"Why not? That's George Holland's mistake, I fear. Why should he work himself to a fury over the peccadillos of the patriarchs? The principle of the statute of limitations should be applied to such cases. If the world, and the colleges of theology, have dealt lightly with Samson and David and Abraham and Jacob and the rest of them for some thousands of years, why should George Holland rake up things against them, and that, too, on very doubtful evidence? But I should be the last person in the world to complain of the course which he has seen fit to adopt, since it has left you with me a little longer, my dearest child. I did not, of course, oppose your engagement, but I have often asked myself what I should do without you? How should I ever work up my facts, or, what is more important, my quotations, in your absence, Phyllis? On some questions, my dear, you are a veritable Blue-book--yes, an /edition de luxe/ of a Blue-book."
"And I meant to be so useful to him as well," said Phyllis, taking her father's praises more demurely than she had taken his phrases. "I meant to help him in his work."
"Ah, what a fool the man is! How could any man in his senses give up a thing of flesh and blood like you, for the sake of proving or trying to prove, that some people who lived five or six thousand years ago-- if they ever lived at all--would have rendered themselves liable to imprisonment, without the option of a fine, if they lived in England since the passing of certain laws--recent laws, too, we must remember!"
"Anyhow, you have done with him, my dear. A man who can't see that crime is really a question of temperament, and sin invariably a question of geography--well, we'll say no more about it. At what hour did you say he was coming?"
"Four. I don't think I shall break down."
"Break down? Why on earth should you break down? You have a mind to know, and you know your own mind. That's everything. But of course you've had no experience of matters of this sort. He was your first real lover?"
Phyllis' face became crimson. She retained sufficient presence of mind, however, to make a little fuss with the window-blind before letting it down. Her father stared at her for a moment, and there was rather a long pause before he laughed.

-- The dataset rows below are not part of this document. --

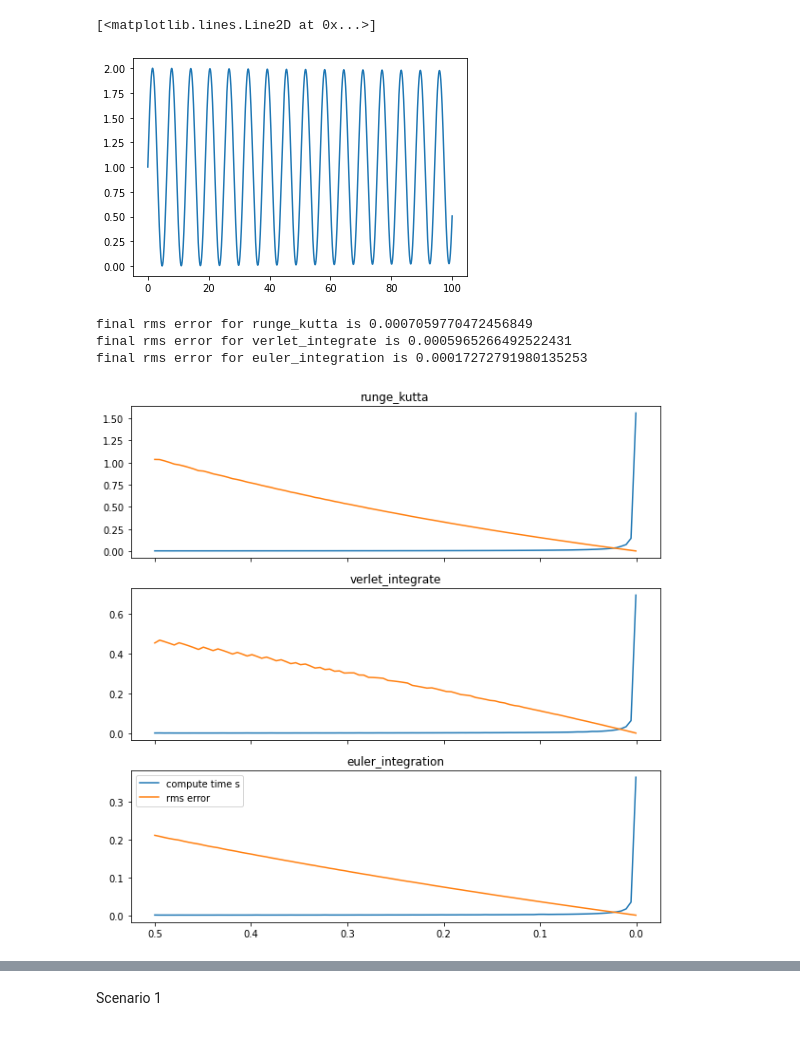
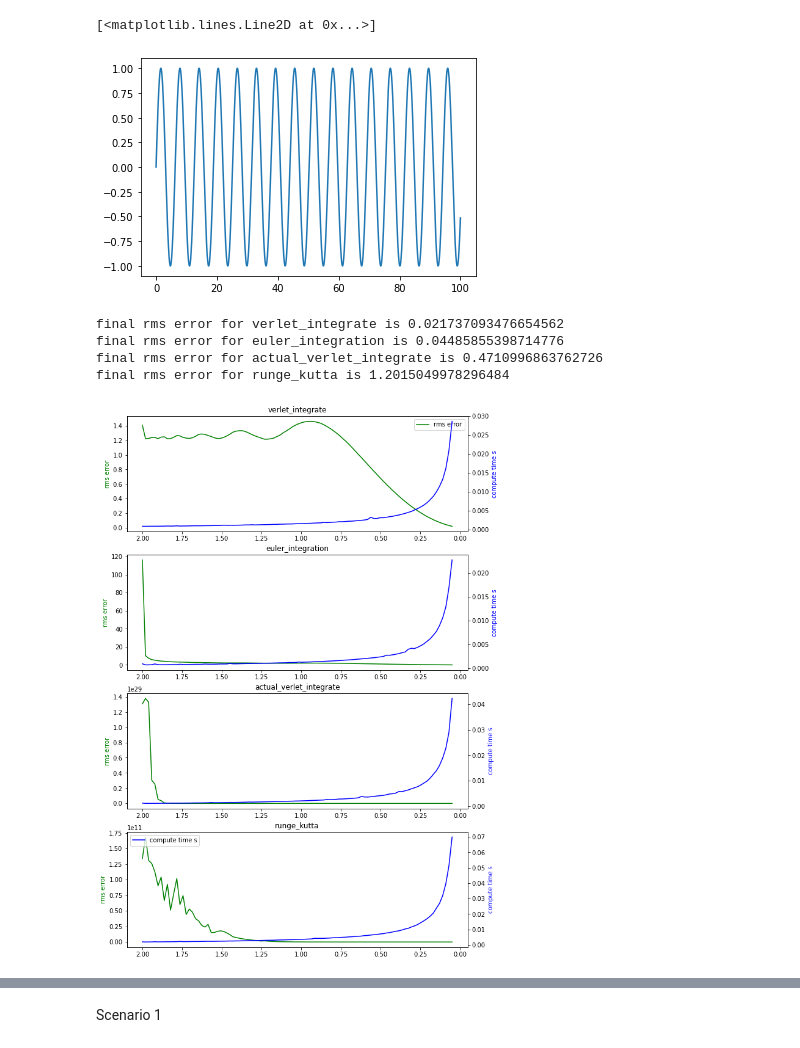
Before and after one commit to lpender3672/IA_Mars_Lander, a Jupyter notebook: lander/Assignments1-2.ipynb, the cells around one changed output, grey strips where cells are left out. Saved outputs shown, nothing was run; the diff lists cells and outputs as text; code cells hidden in the pictures.

Commit message:
Adjusted assigment 1 to use their version of verlet integration

```diff
--- a/lander/Assignments1-2.ipynb
+++ b/lander/Assignments1-2.ipynb
@@ -25,4 +25,4 @@ class spring():
         self.v0 = v0
 
     def energy(self, x):
-        return 0.5 * self.k * (x - self.x0) ** 2
+        return 0.5 * self.k * np.linalg.norm(x - self.x0) ** 2
@@ -80,20 +99,19 @@ def runge_kutta(particle, force, t_max, dt = 0.00001):
 # spring case
 
 class spring_mass_system():
-    def __init__(self, mass, k, l0, x_m = np.zeros(3, dtype = float), v0 = np.zeros(3, dtype = float), x_s = np.zeros(3, dtype = float)):
+    def __init__(self, mass, k, x_m = np.zeros(3, dtype = float), v0 = np.zeros(3, dtype = float), x_s = np.zeros(3, dtype = float)):
         self.k = k
         self.mass = mass
-        self.l0 = l0
 
         self.spring = spring(k, x_s, v0)
         self.particle = particle(mass, x_m, v0)
 
-    def energy(self, x):
-        return self.spring.energy(x) + self.particle.energy(self.particle.v)
+    def energy(self):
+        return self.spring.energy(self.particle.x) + self.particle.energy(self.particle.v)
 
     def force(self, particle):
         #return np.gradient(self.energy(particle.x), particle.x)
-        return -self.k * (np.linalg.norm(particle.x) - self.l0) * particle.x / np.linalg.norm(particle.x)
+        return - self.k * (particle.x - self.spring.x0)
 
     def solve(self, method, t_max, dt = 0.001):
         pos,vel = method(self.particle, self.force, t_max, dt)
@@ -104,15 +122,15 @@ class spring_mass_system():
         v0 = self.particle.v0[0]
         w = np.sqrt(self.k / self.mass)
         A = x0
-        B = v0/w
+        B = v0 / w
         return A * np.cos(w * t) + B * np.sin(w * t)
 # %%
-mass_position = np.array([1, 0, 0], dtype = float)
+mass_position = np.array([0, 0, 0], dtype = float)
 velocity = np.array([1, 0, 0], dtype = float)
-system = spring_mass_system(1, 1, 1, mass_position, velocity)
+system = spring_mass_system(1, 1, mass_position, velocity)
 
 T = 100
-dt = 0.001
+dt = 0.01
 
 pos,vel = system.solve(verlet_integrate, T, dt)
 t_array = np.arange(0, T, dt)
@@ -120,53 +138,56 @@ plt.plot(t_array, pos[:, 0])
 #plt.plot(t_array, system.solution(t_array))
 # %% [output]
 [<matplotlib.lines.Line2D at 0x...>]
-[figure, old version]
+[figure, new version]
 # %%
 errors = []
 solve_times = []
 
 def test_iteration(method, dt):
 
-  T = 10
+  T = 100
   mass_position = np.array([1, 0, 0], dtype = float)
-  velocity = np.array([0, 0, 0], dtype = float)
-  system = spring_mass_system(1, 1, 0, mass_position, velocity)
+  velocity = np.array([1, 0, 0], dtype = float)
+  system = spring_mass_system(1, 1, mass_position, velocity)
 
   pos, vel = system.solve(method, T, dt)
   t_array = np.arange(0, T, dt)
   rms_error = np.sqrt(np.mean((pos[:, 0] - system.solution(t_array)) ** 2, axis = 0))
   errors.append( rms_error )
 
 
 def test_method(plot_axis, method):
   solve_times = []
   errors = []
-  time_steps = np.linspace(0.5,0.0005,100)
+  time_steps = np.linspace(2,0.05,100)
   for dt in time_steps:
     t = %timeit -q -n1 -r1 -o test_iteration(method,dt)
-    solve_times.append( t.best)
+    solve_times.append(t.best)
 
-  plot_axis.plot(time_steps, solve_times, label = 'compute time s')
-  plot_axis.plot(time_steps, errors, label='rms error')
+  plot_axis.plot(time_steps, errors, 'g', label = 'rms error')
+  plot_axis.set_ylabel('rms error', color='g')
+  time_axis = plot_axis.twinx()
+  time_axis.plot(time_steps, solve_times, 'b', label='compute time s')
+  time_axis.set_ylabel('compute time s', color='b')
   plot_axis.set_title(method.__name__)
+  plot_axis.set_xlim(plot_axis.get_xlim()[::-1])
 
   print(f"final rms error for {method.__name__} is {errors[-1]}")
 
 
-
-fig, axs = plt.subplots(3, 1, figsize = (10, 10), sharex=True)
-
-methods = [runge_kutta, verlet_integrate, euler_integration]
+methods = [verlet_integrate, euler_integration, actual_verlet_integrate, runge_kutta]
+fig, axs = plt.subplots(len(methods), 1, figsize = (10, 4*len(methods)))
 
 for m in methods:
   test_method(axs[methods.index(m)], m)
 
-axs[0].set_xlim(axs[0].get_xlim()[::-1])
+axs[0].legend()
 
 plt.legend()
 plt.show()
 # %% [output]
-final rms error for runge_kutta is 0.0007059770472456849
-final rms error for verlet_integrate is 0.0005965266492522431
-final rms error for euler_integration is 0.00017272791980135253
+final rms error for verlet_integrate is 0.021737093476654562
+final rms error for euler_integration is 0.04485855398714776
+final rms error for actual_verlet_integrate is 0.4710996863762726
+final rms error for runge_kutta is 1.2015049978296484
-[figure, old version]
+[figure, new version]
```
Also changed, not shown: parts of 9 cells of this notebook, 1 other file.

"I said 'real lover,' my dear," he remarked. "The real lover is the one who talks definitely about dates and the house agent's commission. As a rule the real lover does not make love. True love is born, not made. But you--Heavens above! perhaps I did an injustice to you--to you and to the men. Maybe you're not such a tyro after all, Phyllis."